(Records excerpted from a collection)
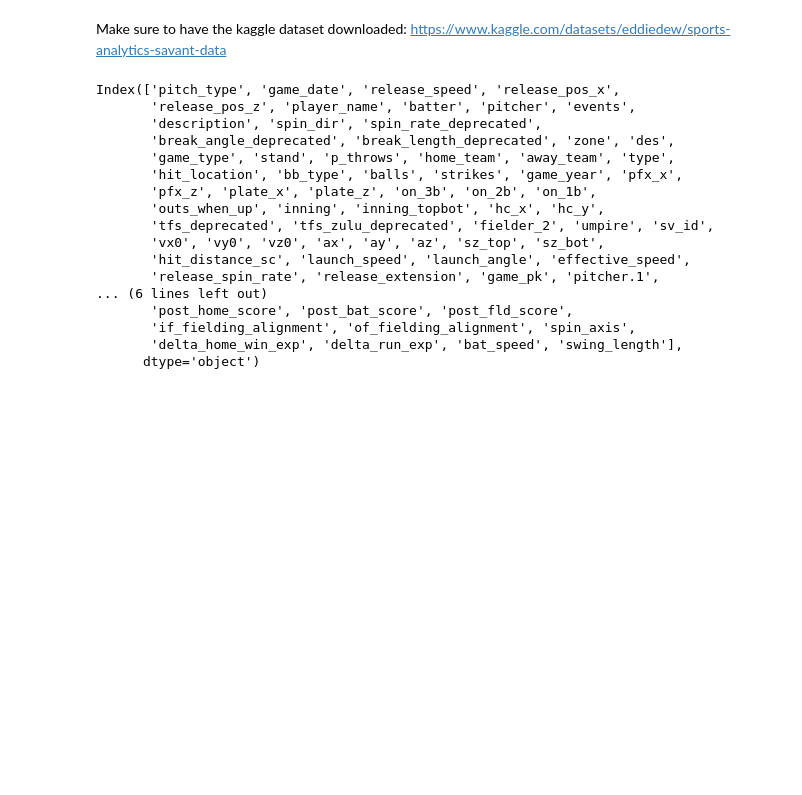
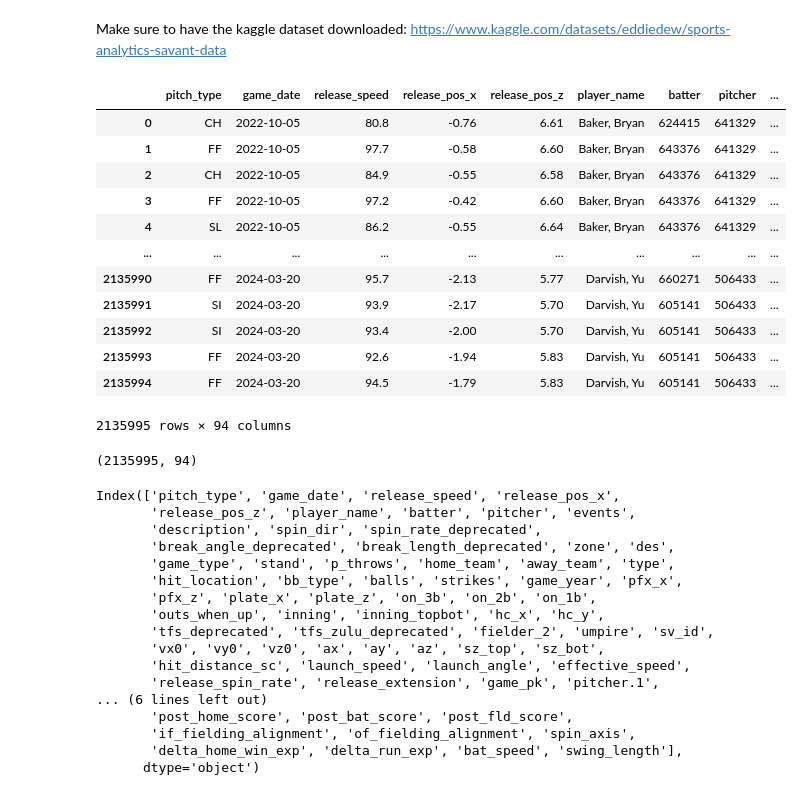
Before and after one commit to UNC-Charlotte-Sports-Analytics-Club/Coding-Lectures, a Jupyter notebook: Lecture-3-Fall-2024/Pitch-Classifier.ipynb, the cells around one changed output. Drawn from its saved outputs; the diff is of its cells as text; code cells hidden in the pictures; blank space fills up the shorter version.

```diff
--- a/Lecture-3-Fall-2024/Pitch-Classifier.ipynb
+++ b/Lecture-3-Fall-2024/Pitch-Classifier.ipynb
@@ -12,5 +8,25 @@ final = final[final['game_type'] == 'R'].reset_index(drop=True)
 # %%
 savant = pd.read_csv('./2022-2024-savant.csv')
+# %%
+savant
+# %% [output]
+|  | pitch_type | game_date | release_speed | release_pos_x | release_pos_z | player_name | batter | pitcher | ... |
+| 0 | CH | 2022-10-05 | 80.8 | -0.76 | 6.61 | Baker, Bryan | 624415 | 641329 | ... |
+| 1 | FF | 2022-10-05 | 97.7 | -0.58 | 6.60 | Baker, Bryan | 643376 | 641329 | ... |
+| 2 | CH | 2022-10-05 | 84.9 | -0.55 | 6.58 | Baker, Bryan | 643376 | 641329 | ... |
+| 3 | FF | 2022-10-05 | 97.2 | -0.42 | 6.60 | Baker, Bryan | 643376 | 641329 | ... |
+| 4 | SL | 2022-10-05 | 86.2 | -0.55 | 6.64 | Baker, Bryan | 643376 | 641329 | ... |
+| ... | ... | ... | ... | ... | ... | ... | ... | ... | ... |
+| 2135990 | FF | 2024-03-20 | 95.7 | -2.13 | 5.77 | Darvish, Yu | 660271 | 506433 | ... |
+| 2135991 | SI | 2024-03-20 | 93.9 | -2.17 | 5.70 | Darvish, Yu | 605141 | 506433 | ... |
+| 2135992 | SI | 2024-03-20 | 93.4 | -2.00 | 5.70 | Darvish, Yu | 605141 | 506433 | ... |
+| 2135993 | FF | 2024-03-20 | 92.6 | -1.94 | 5.83 | Darvish, Yu | 605141 | 506433 | ... |
+| 2135994 | FF | 2024-03-20 | 94.5 | -1.79 | 5.83 | Darvish, Yu | 605141 | 506433 | ... |
+2135995 rows × 94 columns
+# %%
+savant.shape
+# %% [output]
+(2135995, 94)
 # %%
 savant.columns
 # %% [output]
```
Also changed, not shown: parts of 21 cells of this notebook.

TASK STATEMENT: Output all of the records word for word, and keep the pictures out of the copy.

EXPECTED OUTPUT:
Before and after one commit to UNC-Charlotte-Sports-Analytics-Club/Coding-Lectures, a Jupyter notebook: Lecture-3-Fall-2024/Pitch-Classifier.ipynb, the cells around one changed output. Drawn from its saved outputs; the diff is of its cells as text; code cells hidden in the pictures; blank space fills up the shorter version.

```diff
--- a/Lecture-3-Fall-2024/Pitch-Classifier.ipynb
+++ b/Lecture-3-Fall-2024/Pitch-Classifier.ipynb
@@ -12,5 +8,25 @@ final = final[final['game_type'] == 'R'].reset_index(drop=True)
 # %%
 savant = pd.read_csv('./2022-2024-savant.csv')
+# %%
+savant
+# %% [output]
+|  | pitch_type | game_date | release_speed | release_pos_x | release_pos_z | player_name | batter | pitcher | ... |
+| 0 | CH | 2022-10-05 | 80.8 | -0.76 | 6.61 | Baker, Bryan | 624415 | 641329 | ... |
+| 1 | FF | 2022-10-05 | 97.7 | -0.58 | 6.60 | Baker, Bryan | 643376 | 641329 | ... |
+| 2 | CH | 2022-10-05 | 84.9 | -0.55 | 6.58 | Baker, Bryan | 643376 | 641329 | ... |
+| 3 | FF | 2022-10-05 | 97.2 | -0.42 | 6.60 | Baker, Bryan | 643376 | 641329 | ... |
+| 4 | SL | 2022-10-05 | 86.2 | -0.55 | 6.64 | Baker, Bryan | 643376 | 641329 | ... |
+| ... | ... | ... | ... | ... | ... | ... | ... | ... | ... |
+| 2135990 | FF | 2024-03-20 | 95.7 | -2.13 | 5.77 | Darvish, Yu | 660271 | 506433 | ... |
+| 2135991 | SI | 2024-03-20 | 93.9 | -2.17 | 5.70 | Darvish, Yu | 605141 | 506433 | ... |
+| 2135992 | SI | 2024-03-20 | 93.4 | -2.00 | 5.70 | Darvish, Yu | 605141 | 506433 | ... |
+| 2135993 | FF | 2024-03-20 | 92.6 | -1.94 | 5.83 | Darvish, Yu | 605141 | 506433 | ... |
+| 2135994 | FF | 2024-03-20 | 94.5 | -1.79 | 5.83 | Darvish, Yu | 605141 | 506433 | ... |
+2135995 rows × 94 columns
+# %%
+savant.shape
+# %% [output]
+(2135995, 94)
 # %%
 savant.columns
 # %% [output]
```
Also changed, not shown: parts of 21 cells of this notebook.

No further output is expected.